→ **Exercise details**
Read the data below. Then repeat all of it exactly.

Web document revisions
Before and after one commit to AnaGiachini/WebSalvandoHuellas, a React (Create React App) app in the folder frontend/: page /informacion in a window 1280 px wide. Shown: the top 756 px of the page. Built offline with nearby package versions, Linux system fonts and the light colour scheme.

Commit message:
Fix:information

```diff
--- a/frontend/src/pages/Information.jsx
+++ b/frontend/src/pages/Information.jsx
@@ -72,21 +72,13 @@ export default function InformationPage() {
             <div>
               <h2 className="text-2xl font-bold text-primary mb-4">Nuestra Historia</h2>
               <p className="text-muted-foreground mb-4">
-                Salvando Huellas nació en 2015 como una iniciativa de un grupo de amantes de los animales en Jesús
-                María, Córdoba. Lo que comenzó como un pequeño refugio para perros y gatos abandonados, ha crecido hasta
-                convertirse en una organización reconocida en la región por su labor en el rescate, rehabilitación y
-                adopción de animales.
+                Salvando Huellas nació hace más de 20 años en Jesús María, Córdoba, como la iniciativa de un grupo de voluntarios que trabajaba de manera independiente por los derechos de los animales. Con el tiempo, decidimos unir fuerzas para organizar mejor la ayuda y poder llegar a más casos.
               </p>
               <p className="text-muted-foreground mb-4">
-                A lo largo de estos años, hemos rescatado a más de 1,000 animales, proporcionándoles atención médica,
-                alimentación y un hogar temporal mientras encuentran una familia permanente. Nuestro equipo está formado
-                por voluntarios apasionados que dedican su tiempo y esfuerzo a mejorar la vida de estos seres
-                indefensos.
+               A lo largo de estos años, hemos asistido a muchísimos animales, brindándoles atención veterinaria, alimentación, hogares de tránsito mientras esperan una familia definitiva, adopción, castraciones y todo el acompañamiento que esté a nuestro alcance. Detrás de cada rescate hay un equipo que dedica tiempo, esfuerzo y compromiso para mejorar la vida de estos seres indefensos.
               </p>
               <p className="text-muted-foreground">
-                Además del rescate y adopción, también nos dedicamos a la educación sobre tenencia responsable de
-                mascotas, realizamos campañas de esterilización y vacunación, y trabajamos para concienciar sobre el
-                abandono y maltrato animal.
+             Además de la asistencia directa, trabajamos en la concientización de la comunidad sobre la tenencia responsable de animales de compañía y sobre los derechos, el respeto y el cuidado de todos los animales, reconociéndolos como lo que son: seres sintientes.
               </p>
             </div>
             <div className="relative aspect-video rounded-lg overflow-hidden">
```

→ **Solution to this task**
Before and after one commit to AnaGiachini/WebSalvandoHuellas, a React (Create React App) app in the folder frontend/: page /informacion in a window 1280 px wide. Shown: the top 756 px of the page. Built offline with nearby package versions, Linux system fonts and the light colour scheme.

Commit message:
Fix:information

```diff
--- a/frontend/src/pages/Information.jsx
+++ b/frontend/src/pages/Information.jsx
@@ -72,21 +72,13 @@ export default function InformationPage() {
             <div>
               <h2 className="text-2xl font-bold text-primary mb-4">Nuestra Historia</h2>
               <p className="text-muted-foreground mb-4">
-                Salvando Huellas nació en 2015 como una iniciativa de un grupo de amantes de los animales en Jesús
-                María, Córdoba. Lo que comenzó como un pequeño refugio para perros y gatos abandonados, ha crecido hasta
-                convertirse en una organización reconocida en la región por su labor en el rescate, rehabilitación y
-                adopción de animales.
+                Salvando Huellas nació hace más de 20 años en Jesús María, Córdoba, como la iniciativa de un grupo de voluntarios que trabajaba de manera independiente por los derechos de los animales. Con el tiempo, decidimos unir fuerzas para organizar mejor la ayuda y poder llegar a más casos.
               </p>
               <p className="text-muted-foreground mb-4">
-                A lo largo de estos años, hemos rescatado a más de 1,000 animales, proporcionándoles atención médica,
-                alimentación y un hogar temporal mientras encuentran una familia permanente. Nuestro equipo está formado
-                por voluntarios apasionados que dedican su tiempo y esfuerzo a mejorar la vida de estos seres
-                indefensos.
+               A lo largo de estos años, hemos asistido a muchísimos animales, brindándoles atención veterinaria, alimentación, hogares de tránsito mientras esperan una familia definitiva, adopción, castraciones y todo el acompañamiento que esté a nuestro alcance. Detrás de cada rescate hay un equipo que dedica tiempo, esfuerzo y compromiso para mejorar la vida de estos seres indefensos.
               </p>
               <p className="text-muted-foreground">
-                Además del rescate y adopción, también nos dedicamos a la educación sobre tenencia responsable de
-                mascotas, realizamos campañas de esterilización y vacunación, y trabajamos para concienciar sobre el
-                abandono y maltrato animal.
+             Además de la asistencia directa, trabajamos en la concientización de la comunidad sobre la tenencia responsable de animales de compañía y sobre los derechos, el respeto y el cuidado de todos los animales, reconociéndolos como lo que son: seres sintientes.
               </p>
             </div>
             <div className="relative aspect-video rounded-lg overflow-hidden">
```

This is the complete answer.